The worst part of the advising system is first year advising. Even though they have an "advisor," first-year students receive little guidance as to what courses to take during their first year. Furthermore, first-year students do not have immediate access to what in my mind is the best part of the advising system at Dartmouth the strong informal advising network that exists among students and professors. I would like to see the College take advantage of this informal network and make it easy for first-year students to get advice from a variety of sources.Andrew Clay '12

When it comes to finding internships, choosing a major or planning a career path, many students are stumped and more than a little lost. Advisors could take this opportunity to reassess the ways in which they talk with students, get to know them and suggest opportunities. They should also bear in mind that pointing students to online sources or expecting students to have specific questions is not always the most productive approach.Emily Baxter '11

I think the College needs to echo its commitment to forming intimate relationships between students and faculty with the advising program and having a one-on-one with a professor in a field of interest is a very valuable experience. However, for better contextual advice, I think students are the best resources. So there should be a greater emphasis on getting students to give back and help out freshmen, while remembering that meeting with professors remains one of many quintessential first-year academic experiences.Zachary Gottlieb '10

Fixing student advising will take more than simply moving all the different resources to one location. Quite frankly, a lot of the "advice" that advisors currently give, whether it is choosing classes and finding an internship, isn't all that helpful. From my experience, I am almost always referred to some website and told that everything is "up to you" (read: figure it out yourself). Real reform to the advising systems will require getting our advisors to actually give some substantive advice.Ethan Wang '13

There is no reason that a centralized advising system would be clinical or "cloistered and inaccessible," as the Verbum suggests.

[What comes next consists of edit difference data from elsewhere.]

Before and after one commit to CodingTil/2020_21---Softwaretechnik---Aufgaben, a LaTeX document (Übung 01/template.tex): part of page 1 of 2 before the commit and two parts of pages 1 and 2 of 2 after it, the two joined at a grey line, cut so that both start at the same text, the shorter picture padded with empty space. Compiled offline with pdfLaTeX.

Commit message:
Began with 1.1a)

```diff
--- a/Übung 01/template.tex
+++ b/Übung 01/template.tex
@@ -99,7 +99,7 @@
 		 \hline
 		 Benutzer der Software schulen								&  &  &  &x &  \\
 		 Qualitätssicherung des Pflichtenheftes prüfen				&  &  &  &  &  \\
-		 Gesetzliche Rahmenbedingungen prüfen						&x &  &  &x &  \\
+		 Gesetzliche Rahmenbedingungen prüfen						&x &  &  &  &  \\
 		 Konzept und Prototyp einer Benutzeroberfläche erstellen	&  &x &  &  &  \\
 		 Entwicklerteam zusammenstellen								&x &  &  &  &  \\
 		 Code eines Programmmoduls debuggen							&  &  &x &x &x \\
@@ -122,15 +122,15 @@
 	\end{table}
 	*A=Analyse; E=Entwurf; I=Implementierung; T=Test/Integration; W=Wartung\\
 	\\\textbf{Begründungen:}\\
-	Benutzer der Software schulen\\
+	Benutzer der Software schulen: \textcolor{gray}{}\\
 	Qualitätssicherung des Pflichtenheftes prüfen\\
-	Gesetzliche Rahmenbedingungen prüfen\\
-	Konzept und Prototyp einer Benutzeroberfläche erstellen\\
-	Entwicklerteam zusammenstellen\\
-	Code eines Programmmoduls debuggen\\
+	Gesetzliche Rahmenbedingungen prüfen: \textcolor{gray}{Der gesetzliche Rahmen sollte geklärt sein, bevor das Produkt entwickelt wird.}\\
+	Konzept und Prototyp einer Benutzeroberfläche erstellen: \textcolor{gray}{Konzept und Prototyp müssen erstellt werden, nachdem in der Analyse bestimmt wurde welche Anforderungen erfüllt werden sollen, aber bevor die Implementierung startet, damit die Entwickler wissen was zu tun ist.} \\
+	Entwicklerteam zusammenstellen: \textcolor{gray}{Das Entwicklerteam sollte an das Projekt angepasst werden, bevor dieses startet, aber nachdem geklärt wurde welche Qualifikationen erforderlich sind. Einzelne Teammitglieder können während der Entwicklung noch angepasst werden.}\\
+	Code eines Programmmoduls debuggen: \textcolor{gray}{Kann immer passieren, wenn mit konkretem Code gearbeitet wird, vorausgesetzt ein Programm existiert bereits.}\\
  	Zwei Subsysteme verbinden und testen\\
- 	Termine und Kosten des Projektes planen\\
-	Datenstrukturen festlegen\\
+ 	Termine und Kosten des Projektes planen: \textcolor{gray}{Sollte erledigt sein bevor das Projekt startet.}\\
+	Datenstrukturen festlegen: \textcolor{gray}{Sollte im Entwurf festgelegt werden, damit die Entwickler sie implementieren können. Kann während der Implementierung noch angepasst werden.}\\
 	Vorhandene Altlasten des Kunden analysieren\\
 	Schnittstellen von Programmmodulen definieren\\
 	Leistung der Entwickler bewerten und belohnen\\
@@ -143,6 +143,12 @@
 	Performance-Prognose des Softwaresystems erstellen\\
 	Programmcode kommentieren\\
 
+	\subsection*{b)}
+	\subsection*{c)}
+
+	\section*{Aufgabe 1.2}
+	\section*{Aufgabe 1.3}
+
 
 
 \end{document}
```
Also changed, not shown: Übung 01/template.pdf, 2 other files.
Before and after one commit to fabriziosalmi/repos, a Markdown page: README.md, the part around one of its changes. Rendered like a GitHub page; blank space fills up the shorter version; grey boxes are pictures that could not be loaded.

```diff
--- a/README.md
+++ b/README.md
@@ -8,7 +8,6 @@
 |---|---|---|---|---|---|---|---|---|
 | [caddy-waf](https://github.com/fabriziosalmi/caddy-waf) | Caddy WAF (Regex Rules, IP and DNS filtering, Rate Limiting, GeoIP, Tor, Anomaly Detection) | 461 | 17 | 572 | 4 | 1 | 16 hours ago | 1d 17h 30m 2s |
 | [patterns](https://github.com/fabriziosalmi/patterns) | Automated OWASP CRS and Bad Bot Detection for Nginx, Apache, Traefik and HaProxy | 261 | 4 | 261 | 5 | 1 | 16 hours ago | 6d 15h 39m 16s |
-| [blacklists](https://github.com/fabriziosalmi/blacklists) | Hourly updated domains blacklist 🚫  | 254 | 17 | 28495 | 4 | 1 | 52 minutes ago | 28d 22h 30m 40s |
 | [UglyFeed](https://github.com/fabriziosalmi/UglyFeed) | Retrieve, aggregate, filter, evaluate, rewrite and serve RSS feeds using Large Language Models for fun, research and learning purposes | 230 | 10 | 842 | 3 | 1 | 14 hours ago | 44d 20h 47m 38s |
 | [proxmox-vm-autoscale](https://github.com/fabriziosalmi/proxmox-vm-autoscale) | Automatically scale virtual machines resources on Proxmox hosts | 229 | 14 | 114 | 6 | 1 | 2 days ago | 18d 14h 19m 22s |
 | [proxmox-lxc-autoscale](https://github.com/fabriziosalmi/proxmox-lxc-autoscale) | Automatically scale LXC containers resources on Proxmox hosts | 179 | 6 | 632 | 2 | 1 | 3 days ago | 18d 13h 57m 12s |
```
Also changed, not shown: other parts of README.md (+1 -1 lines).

If anything, the current system, which forces students to track down the resources that they need and disperses resources among highly specific, autonomous groups is much worse in these respects. I would hope though that centralizing advising wouldn't decrease the diversity of available resources.Emily Johnson '12

The main priority for these reforms should be to clearly outline what support systems are available, and then let students choose what they will pursue.Natalie Colaneri '12

The area that needs the College's attention most urgently is Career Services. While the department does a decent job for students looking for a career on Wall Street, I can't think of anyone who has ever been truly satisfied with their advising in any other field of work or study. The new administration should focus on creating a Career Services department that helps us find academic opportunities, jobs and internships especially in this rough economy that match the variety of students' interests on campus.Jordan Osserman '11

The College must ensure that the student body is consulted at every step of the potential restructuring process while Kim's approach sounds sensible, an examination of individual student opinion will yield the greatest long term plan.Jacob Batchelor '12